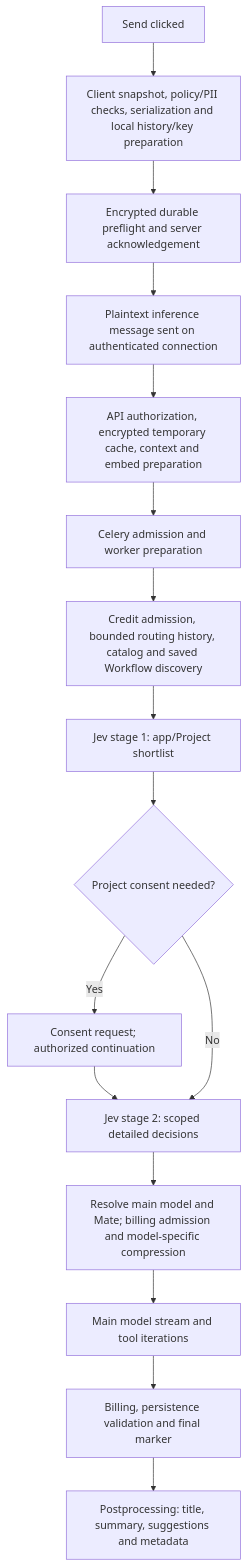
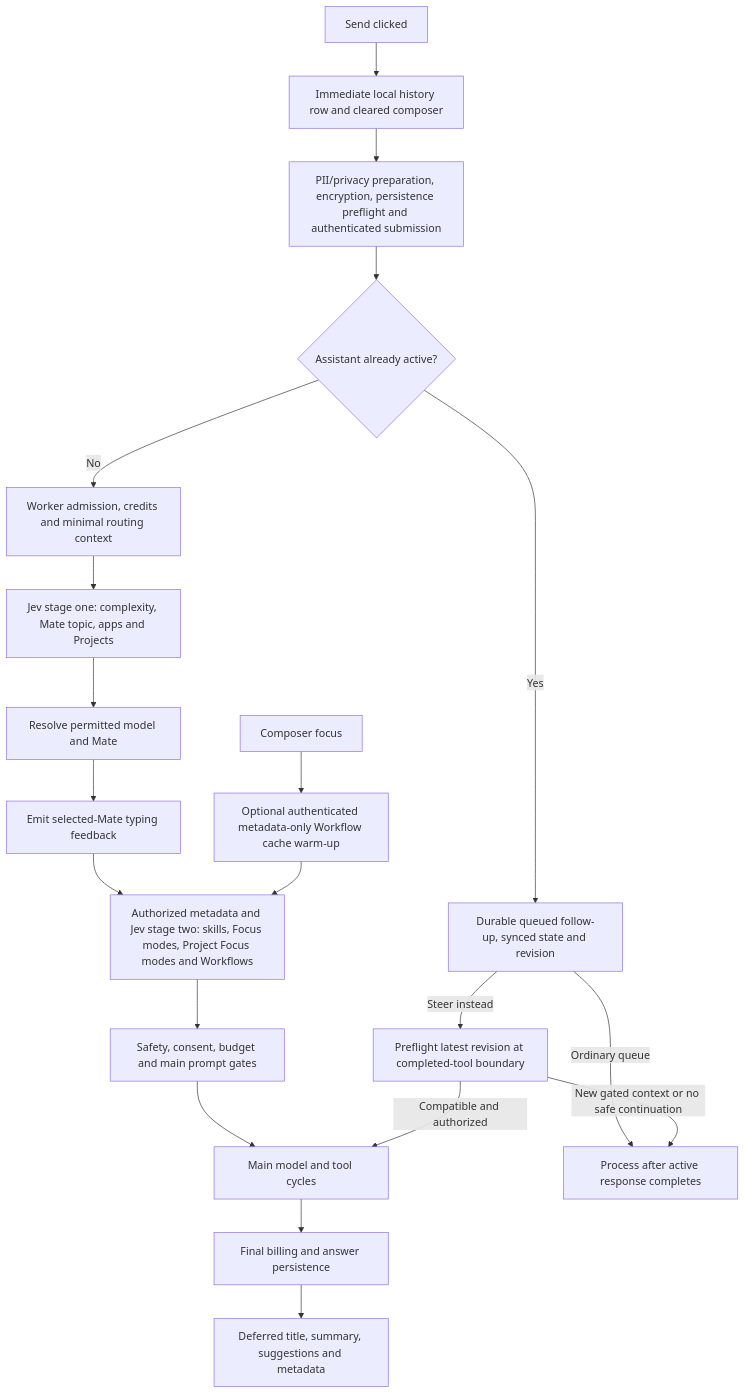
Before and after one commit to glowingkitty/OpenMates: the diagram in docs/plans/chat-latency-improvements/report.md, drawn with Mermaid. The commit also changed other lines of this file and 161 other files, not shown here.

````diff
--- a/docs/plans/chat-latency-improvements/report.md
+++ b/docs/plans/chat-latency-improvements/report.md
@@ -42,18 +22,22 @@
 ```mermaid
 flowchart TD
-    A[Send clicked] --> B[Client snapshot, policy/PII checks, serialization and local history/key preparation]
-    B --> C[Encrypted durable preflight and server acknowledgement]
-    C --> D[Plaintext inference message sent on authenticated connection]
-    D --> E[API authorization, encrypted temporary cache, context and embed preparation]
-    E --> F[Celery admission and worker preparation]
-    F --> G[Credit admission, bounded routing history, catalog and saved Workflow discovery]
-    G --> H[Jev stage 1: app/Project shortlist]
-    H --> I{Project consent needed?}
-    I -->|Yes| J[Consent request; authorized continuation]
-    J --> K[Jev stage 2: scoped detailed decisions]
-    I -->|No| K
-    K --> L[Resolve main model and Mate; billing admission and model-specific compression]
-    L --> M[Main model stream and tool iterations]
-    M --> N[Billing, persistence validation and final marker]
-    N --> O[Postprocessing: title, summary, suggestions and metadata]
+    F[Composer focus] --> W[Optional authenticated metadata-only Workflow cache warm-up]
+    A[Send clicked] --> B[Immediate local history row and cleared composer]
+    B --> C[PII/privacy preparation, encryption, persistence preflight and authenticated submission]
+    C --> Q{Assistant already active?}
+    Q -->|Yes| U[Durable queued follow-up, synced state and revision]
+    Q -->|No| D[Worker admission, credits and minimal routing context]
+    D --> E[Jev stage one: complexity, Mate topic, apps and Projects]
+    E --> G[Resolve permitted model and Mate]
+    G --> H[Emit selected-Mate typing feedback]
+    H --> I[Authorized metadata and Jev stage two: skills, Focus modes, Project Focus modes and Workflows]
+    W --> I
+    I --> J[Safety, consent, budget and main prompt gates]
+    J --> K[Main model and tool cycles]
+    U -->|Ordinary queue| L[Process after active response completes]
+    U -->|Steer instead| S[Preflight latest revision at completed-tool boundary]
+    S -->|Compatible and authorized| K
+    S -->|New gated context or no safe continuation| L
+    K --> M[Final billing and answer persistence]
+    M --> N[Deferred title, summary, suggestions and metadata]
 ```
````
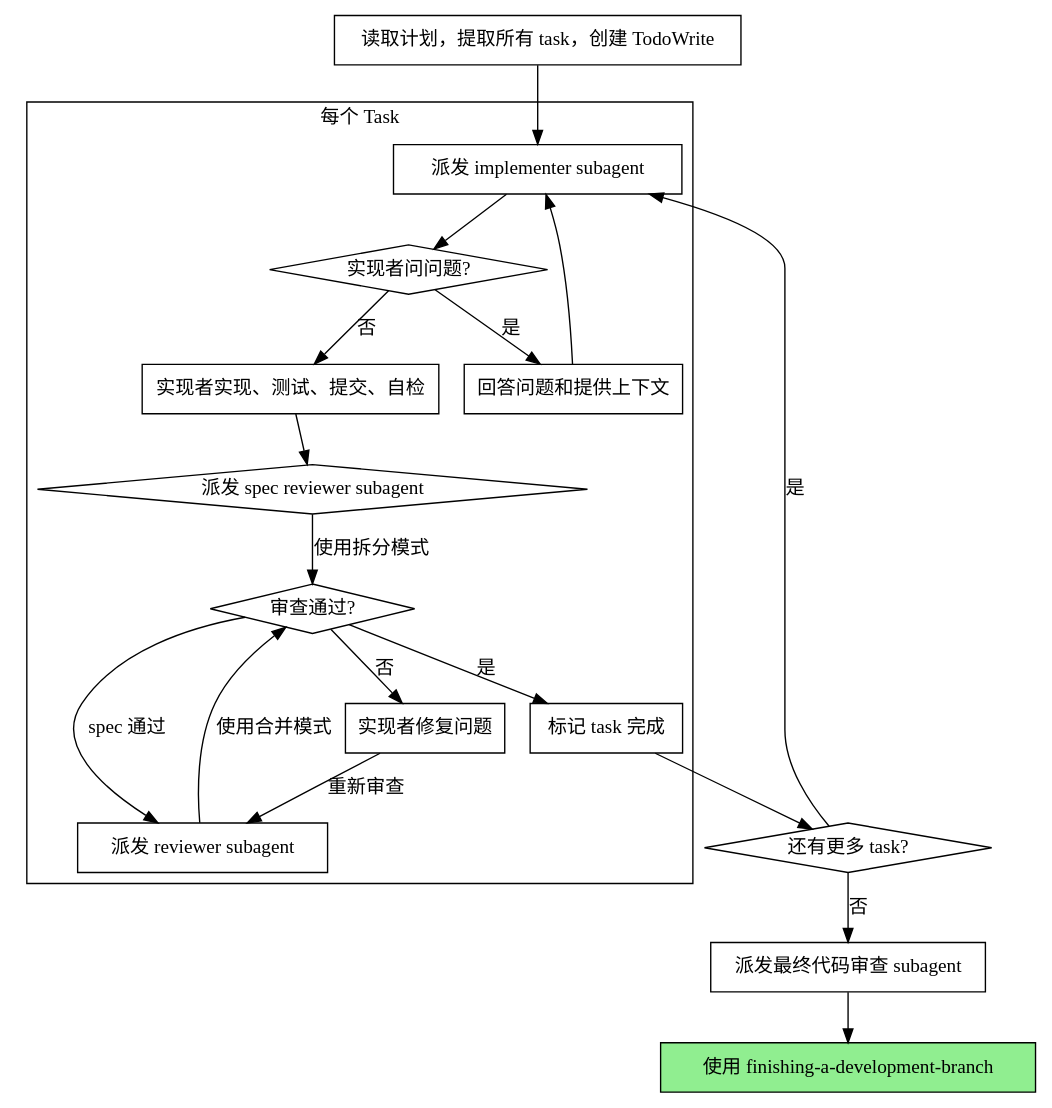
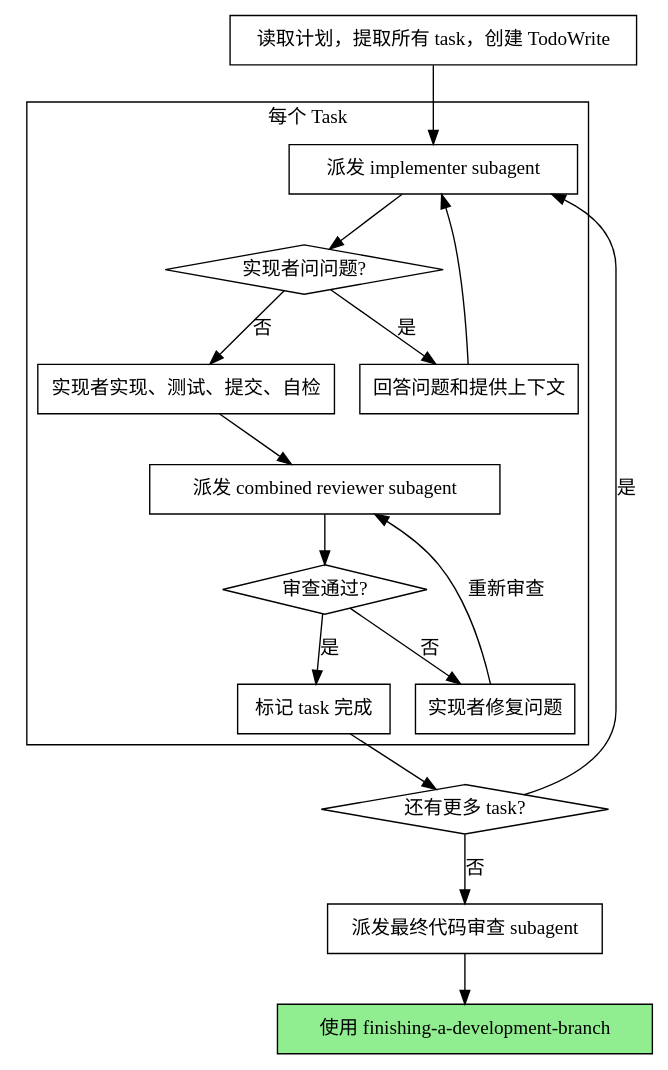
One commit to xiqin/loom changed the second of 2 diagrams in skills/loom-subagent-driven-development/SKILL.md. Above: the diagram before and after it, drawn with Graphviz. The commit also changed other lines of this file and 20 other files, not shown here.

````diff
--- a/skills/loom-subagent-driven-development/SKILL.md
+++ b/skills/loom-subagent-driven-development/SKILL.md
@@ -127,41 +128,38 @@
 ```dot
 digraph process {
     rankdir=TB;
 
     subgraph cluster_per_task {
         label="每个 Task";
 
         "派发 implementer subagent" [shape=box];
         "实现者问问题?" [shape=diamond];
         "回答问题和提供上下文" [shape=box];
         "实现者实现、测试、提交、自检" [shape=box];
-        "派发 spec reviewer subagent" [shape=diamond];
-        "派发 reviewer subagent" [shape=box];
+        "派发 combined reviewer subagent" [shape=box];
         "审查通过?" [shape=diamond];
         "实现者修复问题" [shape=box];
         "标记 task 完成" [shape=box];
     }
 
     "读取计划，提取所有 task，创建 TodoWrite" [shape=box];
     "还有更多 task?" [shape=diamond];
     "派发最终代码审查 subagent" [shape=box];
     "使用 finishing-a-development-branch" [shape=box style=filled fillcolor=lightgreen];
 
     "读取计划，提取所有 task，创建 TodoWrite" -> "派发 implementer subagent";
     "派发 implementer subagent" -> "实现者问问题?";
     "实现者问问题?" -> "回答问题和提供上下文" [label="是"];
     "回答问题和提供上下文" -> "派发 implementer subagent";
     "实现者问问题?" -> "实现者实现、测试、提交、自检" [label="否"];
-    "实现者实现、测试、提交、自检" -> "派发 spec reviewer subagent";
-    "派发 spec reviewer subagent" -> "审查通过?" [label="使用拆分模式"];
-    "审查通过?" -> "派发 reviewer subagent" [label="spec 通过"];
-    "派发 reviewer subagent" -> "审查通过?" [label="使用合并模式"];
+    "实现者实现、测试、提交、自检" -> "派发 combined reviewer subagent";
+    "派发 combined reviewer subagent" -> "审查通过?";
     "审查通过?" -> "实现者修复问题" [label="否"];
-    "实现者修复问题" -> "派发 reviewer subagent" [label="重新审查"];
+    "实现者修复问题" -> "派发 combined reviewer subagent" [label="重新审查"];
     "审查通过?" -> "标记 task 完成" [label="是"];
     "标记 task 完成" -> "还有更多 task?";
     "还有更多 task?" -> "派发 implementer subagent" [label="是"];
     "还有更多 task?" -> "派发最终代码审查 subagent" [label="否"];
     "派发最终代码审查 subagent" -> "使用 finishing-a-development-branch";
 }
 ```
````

+++++

_THE TASK_
Images in the data above are to be skipped. Retype all other material exactly.

_REPLY TO THE TASK_
Before and after one commit to glowingkitty/OpenMates: the diagram in docs/plans/chat-latency-improvements/report.md, drawn with Mermaid. The commit also changed other lines of this file and 161 other files, not shown here.

````diff
--- a/docs/plans/chat-latency-improvements/report.md
+++ b/docs/plans/chat-latency-improvements/report.md
@@ -42,18 +22,22 @@
 ```mermaid
 flowchart TD
-    A[Send clicked] --> B[Client snapshot, policy/PII checks, serialization and local history/key preparation]
-    B --> C[Encrypted durable preflight and server acknowledgement]
-    C --> D[Plaintext inference message sent on authenticated connection]
-    D --> E[API authorization, encrypted temporary cache, context and embed preparation]
-    E --> F[Celery admission and worker preparation]
-    F --> G[Credit admission, bounded routing history, catalog and saved Workflow discovery]
-    G --> H[Jev stage 1: app/Project shortlist]
-    H --> I{Project consent needed?}
-    I -->|Yes| J[Consent request; authorized continuation]
-    J --> K[Jev stage 2: scoped detailed decisions]
-    I -->|No| K
-    K --> L[Resolve main model and Mate; billing admission and model-specific compression]
-    L --> M[Main model stream and tool iterations]
-    M --> N[Billing, persistence validation and final marker]
-    N --> O[Postprocessing: title, summary, suggestions and metadata]
+    F[Composer focus] --> W[Optional authenticated metadata-only Workflow cache warm-up]
+    A[Send clicked] --> B[Immediate local history row and cleared composer]
+    B --> C[PII/privacy preparation, encryption, persistence preflight and authenticated submission]
+    C --> Q{Assistant already active?}
+    Q -->|Yes| U[Durable queued follow-up, synced state and revision]
+    Q -->|No| D[Worker admission, credits and minimal routing context]
+    D --> E[Jev stage one: complexity, Mate topic, apps and Projects]
+    E --> G[Resolve permitted model and Mate]
+    G --> H[Emit selected-Mate typing feedback]
+    H --> I[Authorized metadata and Jev stage two: skills, Focus modes, Project Focus modes and Workflows]
+    W --> I
+    I --> J[Safety, consent, budget and main prompt gates]
+    J --> K[Main model and tool cycles]
+    U -->|Ordinary queue| L[Process after active response completes]
+    U -->|Steer instead| S[Preflight latest revision at completed-tool boundary]
+    S -->|Compatible and authorized| K
+    S -->|New gated context or no safe continuation| L
+    K --> M[Final billing and answer persistence]
+    M --> N[Deferred title, summary, suggestions and metadata]
 ```
````
One commit to xiqin/loom changed the second of 2 diagrams in skills/loom-subagent-driven-development/SKILL.md. Above: the diagram before and after it, drawn with Graphviz. The commit also changed other lines of this file and 20 other files, not shown here.

````diff
--- a/skills/loom-subagent-driven-development/SKILL.md
+++ b/skills/loom-subagent-driven-development/SKILL.md
@@ -127,41 +128,38 @@
 ```dot
 digraph process {
     rankdir=TB;
 
     subgraph cluster_per_task {
         label="每个 Task";
 
         "派发 implementer subagent" [shape=box];
         "实现者问问题?" [shape=diamond];
         "回答问题和提供上下文" [shape=box];
         "实现者实现、测试、提交、自检" [shape=box];
-        "派发 spec reviewer subagent" [shape=diamond];
-        "派发 reviewer subagent" [shape=box];
+        "派发 combined reviewer subagent" [shape=box];
         "审查通过?" [shape=diamond];
         "实现者修复问题" [shape=box];
         "标记 task 完成" [shape=box];
     }
 
     "读取计划，提取所有 task，创建 TodoWrite" [shape=box];
     "还有更多 task?" [shape=diamond];
     "派发最终代码审查 subagent" [shape=box];
     "使用 finishing-a-development-branch" [shape=box style=filled fillcolor=lightgreen];
 
     "读取计划，提取所有 task，创建 TodoWrite" -> "派发 implementer subagent";
     "派发 implementer subagent" -> "实现者问问题?";
     "实现者问问题?" -> "回答问题和提供上下文" [label="是"];
     "回答问题和提供上下文" -> "派发 implementer subagent";
     "实现者问问题?" -> "实现者实现、测试、提交、自检" [label="否"];
-    "实现者实现、测试、提交、自检" -> "派发 spec reviewer subagent";
-    "派发 spec reviewer subagent" -> "审查通过?" [label="使用拆分模式"];
-    "审查通过?" -> "派发 reviewer subagent" [label="spec 通过"];
-    "派发 reviewer subagent" -> "审查通过?" [label="使用合并模式"];
+    "实现者实现、测试、提交、自检" -> "派发 combined reviewer subagent";
+    "派发 combined reviewer subagent" -> "审查通过?";
     "审查通过?" -> "实现者修复问题" [label="否"];
-    "实现者修复问题" -> "派发 reviewer subagent" [label="重新审查"];
+    "实现者修复问题" -> "派发 combined reviewer subagent" [label="重新审查"];
     "审查通过?" -> "标记 task 完成" [label="是"];
     "标记 task 完成" -> "还有更多 task?";
     "还有更多 task?" -> "派发 implementer subagent" [label="是"];
     "还有更多 task?" -> "派发最终代码审查 subagent" [label="否"];
     "派发最终代码审查 subagent" -> "使用 finishing-a-development-branch";
 }
 ```
````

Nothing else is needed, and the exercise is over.